You’ve probably been told to clean up your social media accounts when searching for a job. However, you should actually keep your social media clean regardless. Applying for a job is a long process but you should add social media restoration at the top of your to-do list. It’s more than taking down photos of you partying and not using curse words in your tweets. If you want to be seen as a professional to your interviewer, be professional on social media. Before even applying for the job, do these five things to ensure your social media accounts do not hinder you from scoring that dream job.



1. Search yourself

Google yourself and see what results come up. Do you want your future employer to see these results?

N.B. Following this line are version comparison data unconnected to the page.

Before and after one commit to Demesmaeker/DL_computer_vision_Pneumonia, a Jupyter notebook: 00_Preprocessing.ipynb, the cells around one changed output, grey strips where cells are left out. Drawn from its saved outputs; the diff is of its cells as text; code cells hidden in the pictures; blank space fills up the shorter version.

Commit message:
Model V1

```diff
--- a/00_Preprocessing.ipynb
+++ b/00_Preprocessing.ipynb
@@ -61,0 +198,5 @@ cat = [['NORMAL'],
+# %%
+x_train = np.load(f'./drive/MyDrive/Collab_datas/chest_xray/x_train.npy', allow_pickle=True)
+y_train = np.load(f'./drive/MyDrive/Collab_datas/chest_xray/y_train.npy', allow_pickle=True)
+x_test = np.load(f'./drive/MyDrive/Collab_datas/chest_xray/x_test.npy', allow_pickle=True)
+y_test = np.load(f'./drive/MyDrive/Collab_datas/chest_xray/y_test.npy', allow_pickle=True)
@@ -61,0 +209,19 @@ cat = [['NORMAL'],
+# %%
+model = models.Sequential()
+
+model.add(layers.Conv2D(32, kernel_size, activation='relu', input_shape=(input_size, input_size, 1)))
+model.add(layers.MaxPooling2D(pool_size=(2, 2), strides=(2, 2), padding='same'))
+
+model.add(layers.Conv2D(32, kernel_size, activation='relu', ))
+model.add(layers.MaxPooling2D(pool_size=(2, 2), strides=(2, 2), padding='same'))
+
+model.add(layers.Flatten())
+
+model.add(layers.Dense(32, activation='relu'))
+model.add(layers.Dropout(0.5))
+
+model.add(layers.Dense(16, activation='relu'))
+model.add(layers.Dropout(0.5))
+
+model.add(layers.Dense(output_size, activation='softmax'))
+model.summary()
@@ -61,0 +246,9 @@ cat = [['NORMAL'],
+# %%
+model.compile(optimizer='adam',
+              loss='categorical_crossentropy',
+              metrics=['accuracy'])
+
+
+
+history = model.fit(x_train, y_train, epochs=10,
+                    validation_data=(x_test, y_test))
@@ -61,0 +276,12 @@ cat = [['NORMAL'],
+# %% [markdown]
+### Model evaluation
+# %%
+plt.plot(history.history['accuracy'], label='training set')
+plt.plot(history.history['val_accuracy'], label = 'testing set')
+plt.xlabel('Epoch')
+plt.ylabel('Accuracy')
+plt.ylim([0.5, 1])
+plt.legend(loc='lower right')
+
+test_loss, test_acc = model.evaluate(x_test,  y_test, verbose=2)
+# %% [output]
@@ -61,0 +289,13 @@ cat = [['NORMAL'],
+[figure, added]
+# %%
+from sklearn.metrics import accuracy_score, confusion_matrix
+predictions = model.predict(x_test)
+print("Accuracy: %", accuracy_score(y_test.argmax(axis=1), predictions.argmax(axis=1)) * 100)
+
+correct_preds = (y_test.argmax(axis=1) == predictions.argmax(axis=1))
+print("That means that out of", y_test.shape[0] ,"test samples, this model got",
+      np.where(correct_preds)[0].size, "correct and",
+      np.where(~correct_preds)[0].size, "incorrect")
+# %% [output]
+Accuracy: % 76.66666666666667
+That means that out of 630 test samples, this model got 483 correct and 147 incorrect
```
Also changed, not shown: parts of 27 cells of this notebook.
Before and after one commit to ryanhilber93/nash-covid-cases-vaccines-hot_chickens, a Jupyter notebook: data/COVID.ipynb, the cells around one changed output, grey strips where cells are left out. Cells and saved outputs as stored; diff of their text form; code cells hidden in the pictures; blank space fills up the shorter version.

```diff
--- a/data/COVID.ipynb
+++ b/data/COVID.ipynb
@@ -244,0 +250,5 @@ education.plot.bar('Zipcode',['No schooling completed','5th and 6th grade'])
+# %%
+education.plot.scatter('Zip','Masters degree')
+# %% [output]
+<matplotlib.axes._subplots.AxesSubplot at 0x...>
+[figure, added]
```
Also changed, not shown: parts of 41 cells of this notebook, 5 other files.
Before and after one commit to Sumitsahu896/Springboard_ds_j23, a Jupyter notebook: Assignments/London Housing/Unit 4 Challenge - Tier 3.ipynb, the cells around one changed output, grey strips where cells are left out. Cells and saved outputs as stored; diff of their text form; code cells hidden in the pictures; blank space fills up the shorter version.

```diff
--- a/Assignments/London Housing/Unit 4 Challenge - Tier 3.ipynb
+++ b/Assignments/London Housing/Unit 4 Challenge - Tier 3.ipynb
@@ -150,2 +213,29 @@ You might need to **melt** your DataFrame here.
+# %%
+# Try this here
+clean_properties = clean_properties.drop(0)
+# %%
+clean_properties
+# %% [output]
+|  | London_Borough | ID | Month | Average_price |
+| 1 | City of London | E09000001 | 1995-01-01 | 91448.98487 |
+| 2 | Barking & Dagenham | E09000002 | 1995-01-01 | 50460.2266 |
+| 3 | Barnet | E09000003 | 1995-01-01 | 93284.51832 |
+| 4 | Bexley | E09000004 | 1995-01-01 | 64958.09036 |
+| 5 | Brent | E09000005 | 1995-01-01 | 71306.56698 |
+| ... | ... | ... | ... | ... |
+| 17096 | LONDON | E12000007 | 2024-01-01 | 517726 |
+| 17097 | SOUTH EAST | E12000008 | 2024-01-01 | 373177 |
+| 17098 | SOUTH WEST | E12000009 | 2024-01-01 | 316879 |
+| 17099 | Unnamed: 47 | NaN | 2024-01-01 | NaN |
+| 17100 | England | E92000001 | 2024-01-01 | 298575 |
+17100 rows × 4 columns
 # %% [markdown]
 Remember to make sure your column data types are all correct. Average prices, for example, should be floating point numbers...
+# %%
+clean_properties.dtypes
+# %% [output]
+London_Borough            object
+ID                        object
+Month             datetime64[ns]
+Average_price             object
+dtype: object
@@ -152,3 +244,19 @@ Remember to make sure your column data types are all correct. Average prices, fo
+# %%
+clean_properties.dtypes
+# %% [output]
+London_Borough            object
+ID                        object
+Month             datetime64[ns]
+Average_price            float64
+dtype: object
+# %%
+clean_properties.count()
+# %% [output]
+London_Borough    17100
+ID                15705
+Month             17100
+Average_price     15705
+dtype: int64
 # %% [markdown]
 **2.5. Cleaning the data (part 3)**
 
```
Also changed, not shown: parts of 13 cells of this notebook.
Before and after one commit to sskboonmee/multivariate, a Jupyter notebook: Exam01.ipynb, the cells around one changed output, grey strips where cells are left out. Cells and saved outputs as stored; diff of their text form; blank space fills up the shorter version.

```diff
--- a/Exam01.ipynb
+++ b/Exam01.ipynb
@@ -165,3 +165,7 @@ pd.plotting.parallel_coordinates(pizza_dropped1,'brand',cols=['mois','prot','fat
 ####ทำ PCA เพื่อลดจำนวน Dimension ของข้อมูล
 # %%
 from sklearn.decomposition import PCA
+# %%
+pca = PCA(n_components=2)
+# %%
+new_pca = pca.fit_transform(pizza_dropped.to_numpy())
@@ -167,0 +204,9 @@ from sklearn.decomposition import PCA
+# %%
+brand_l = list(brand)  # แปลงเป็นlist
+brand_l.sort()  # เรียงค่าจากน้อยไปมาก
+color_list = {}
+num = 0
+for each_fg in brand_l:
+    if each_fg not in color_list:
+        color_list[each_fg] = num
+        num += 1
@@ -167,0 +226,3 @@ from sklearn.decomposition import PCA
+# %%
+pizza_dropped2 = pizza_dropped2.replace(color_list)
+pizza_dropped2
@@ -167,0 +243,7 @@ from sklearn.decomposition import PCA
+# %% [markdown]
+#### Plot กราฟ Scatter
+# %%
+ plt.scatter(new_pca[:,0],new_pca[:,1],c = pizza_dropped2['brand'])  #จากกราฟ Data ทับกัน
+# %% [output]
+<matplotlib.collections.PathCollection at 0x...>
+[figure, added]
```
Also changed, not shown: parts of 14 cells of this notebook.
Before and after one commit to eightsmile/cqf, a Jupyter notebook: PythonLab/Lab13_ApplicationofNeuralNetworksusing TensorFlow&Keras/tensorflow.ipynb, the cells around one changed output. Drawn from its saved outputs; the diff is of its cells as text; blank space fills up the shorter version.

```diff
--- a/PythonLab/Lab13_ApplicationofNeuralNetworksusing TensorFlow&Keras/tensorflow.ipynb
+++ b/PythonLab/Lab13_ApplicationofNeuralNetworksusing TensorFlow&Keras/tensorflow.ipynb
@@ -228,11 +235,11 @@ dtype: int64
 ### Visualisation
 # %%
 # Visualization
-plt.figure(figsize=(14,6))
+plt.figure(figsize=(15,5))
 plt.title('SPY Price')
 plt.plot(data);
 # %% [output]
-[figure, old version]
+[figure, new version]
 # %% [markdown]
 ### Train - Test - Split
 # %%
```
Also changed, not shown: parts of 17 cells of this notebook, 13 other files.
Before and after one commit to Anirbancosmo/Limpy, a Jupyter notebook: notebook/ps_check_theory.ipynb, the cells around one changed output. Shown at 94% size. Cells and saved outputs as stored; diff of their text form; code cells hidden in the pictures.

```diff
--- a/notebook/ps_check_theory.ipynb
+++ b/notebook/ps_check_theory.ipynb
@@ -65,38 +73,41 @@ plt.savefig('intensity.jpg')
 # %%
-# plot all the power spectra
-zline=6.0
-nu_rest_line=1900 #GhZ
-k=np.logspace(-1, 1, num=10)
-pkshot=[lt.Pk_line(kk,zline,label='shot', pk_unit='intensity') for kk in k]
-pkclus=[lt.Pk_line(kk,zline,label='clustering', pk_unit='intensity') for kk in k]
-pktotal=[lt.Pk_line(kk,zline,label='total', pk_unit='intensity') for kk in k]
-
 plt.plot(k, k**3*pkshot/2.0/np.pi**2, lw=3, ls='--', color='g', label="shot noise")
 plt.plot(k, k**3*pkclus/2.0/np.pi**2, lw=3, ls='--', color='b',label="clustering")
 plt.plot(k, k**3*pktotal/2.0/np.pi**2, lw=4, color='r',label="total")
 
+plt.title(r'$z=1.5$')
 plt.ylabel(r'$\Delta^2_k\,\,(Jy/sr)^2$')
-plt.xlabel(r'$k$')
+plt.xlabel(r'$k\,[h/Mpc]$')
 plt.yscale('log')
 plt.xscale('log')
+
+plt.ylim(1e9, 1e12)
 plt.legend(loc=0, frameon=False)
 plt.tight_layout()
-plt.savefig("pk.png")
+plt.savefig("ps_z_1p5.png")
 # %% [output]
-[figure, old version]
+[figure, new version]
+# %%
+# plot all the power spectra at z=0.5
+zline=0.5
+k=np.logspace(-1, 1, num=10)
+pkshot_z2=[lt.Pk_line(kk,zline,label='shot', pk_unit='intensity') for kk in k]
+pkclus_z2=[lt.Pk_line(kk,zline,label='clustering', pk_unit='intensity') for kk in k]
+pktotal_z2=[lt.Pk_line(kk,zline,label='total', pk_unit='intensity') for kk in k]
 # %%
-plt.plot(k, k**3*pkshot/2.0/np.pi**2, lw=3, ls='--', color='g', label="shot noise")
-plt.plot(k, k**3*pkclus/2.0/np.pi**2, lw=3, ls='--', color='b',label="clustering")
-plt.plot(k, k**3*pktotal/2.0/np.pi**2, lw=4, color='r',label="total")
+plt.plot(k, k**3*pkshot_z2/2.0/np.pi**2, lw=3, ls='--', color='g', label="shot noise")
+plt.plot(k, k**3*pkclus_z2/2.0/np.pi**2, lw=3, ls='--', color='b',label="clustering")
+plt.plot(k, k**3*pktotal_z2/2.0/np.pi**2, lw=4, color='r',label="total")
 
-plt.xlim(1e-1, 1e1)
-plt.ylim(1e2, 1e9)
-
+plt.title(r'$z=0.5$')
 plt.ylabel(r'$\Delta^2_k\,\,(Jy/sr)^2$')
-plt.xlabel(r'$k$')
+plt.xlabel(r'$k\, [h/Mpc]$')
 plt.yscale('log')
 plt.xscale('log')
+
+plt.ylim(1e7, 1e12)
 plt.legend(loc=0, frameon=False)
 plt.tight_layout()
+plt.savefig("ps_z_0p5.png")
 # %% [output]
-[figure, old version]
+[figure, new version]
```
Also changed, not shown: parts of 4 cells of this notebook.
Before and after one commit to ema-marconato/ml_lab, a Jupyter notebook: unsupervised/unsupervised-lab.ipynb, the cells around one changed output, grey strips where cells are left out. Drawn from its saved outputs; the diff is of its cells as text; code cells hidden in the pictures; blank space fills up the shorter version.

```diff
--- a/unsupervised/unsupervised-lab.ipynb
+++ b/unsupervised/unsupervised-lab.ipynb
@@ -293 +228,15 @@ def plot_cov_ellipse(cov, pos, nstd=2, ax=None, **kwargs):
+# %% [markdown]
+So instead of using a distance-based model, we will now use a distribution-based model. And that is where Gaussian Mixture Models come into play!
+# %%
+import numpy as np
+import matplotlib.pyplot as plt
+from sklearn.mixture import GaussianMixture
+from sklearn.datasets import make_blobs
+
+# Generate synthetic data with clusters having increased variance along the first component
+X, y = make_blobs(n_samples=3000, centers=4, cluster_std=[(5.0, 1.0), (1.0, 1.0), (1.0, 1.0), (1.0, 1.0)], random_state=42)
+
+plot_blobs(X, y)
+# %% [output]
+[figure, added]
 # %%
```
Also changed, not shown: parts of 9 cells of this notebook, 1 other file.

If not, contact the person controlling the site where sensitive information about you is found and ask he or she to take it down. Check Google’s removal policies to see if the content falls under what they will willingly remove. However, remember this will take a while to change the results on a simple Google search, so be proactive. Searching for you online is probably the first thing a future employer will do when reviewing your application. “All social media is an extension of you and how you want the public to perceive you. As a prospective employee and job applicant, you should always put your best foot forward,” says Kaitlin Swisher, interim director for the Communications and Marketing Office in the Eberly College of Arts and Sciences at West Virginia University.



2. Untag yourself from photos

Specifically on Instagram, you can “untag” photos of yourself so the photos do not show up on your profile. When posting and posing in others photos, carry yourself like the future boss you know you will be.



3. Network, network, network

A future employer will be impressed if you use social media as a networking tool and not as the celebrity you think you are in your head. Engage in popular and trending conversations, discuss topics on your prospective fields, share articles, and carry yourself online in a professional way. “I am impressed if the candidates are using their Twitter accounts for professional purposes,” Swisher says.



4. Make your accounts private

If you do post things that could hinder your job application, make your accounts private. Your future employer will probably look at your accounts before they even meet you, so your social media is an introduction of you. It’s important to show your personality and style, however you must still showcase the positive aspects of your life. If you aren’t going to mention it in an interview, you probably shouldn't post it.

“Facebook has a helpful privacy check-up tool that allows you to quickly see who can see what is on your profile,” Swisher says. Because their privacy standards change regularly, it is helpful to run this check-up every few months. You can also quickly view how the public sees your profile through the “view as” link.



5. Look for red flags

Swisher describes red flags to be anything unprofessional, including inappropriate appearance and/or nonverbal cues in photos, unprofessional language and content, and poor grammar. “My biggest red flags are posts featuring alcohol, smoking, partying, cursing, illegal activity, and repetitive selfies. Using good grammar is especially important for positions in public relations, journalism, communications, and marketing,” she says. Look through each of your social media accounts and scrutinize posts from the last year to make sure you take down anything featuring a red flag.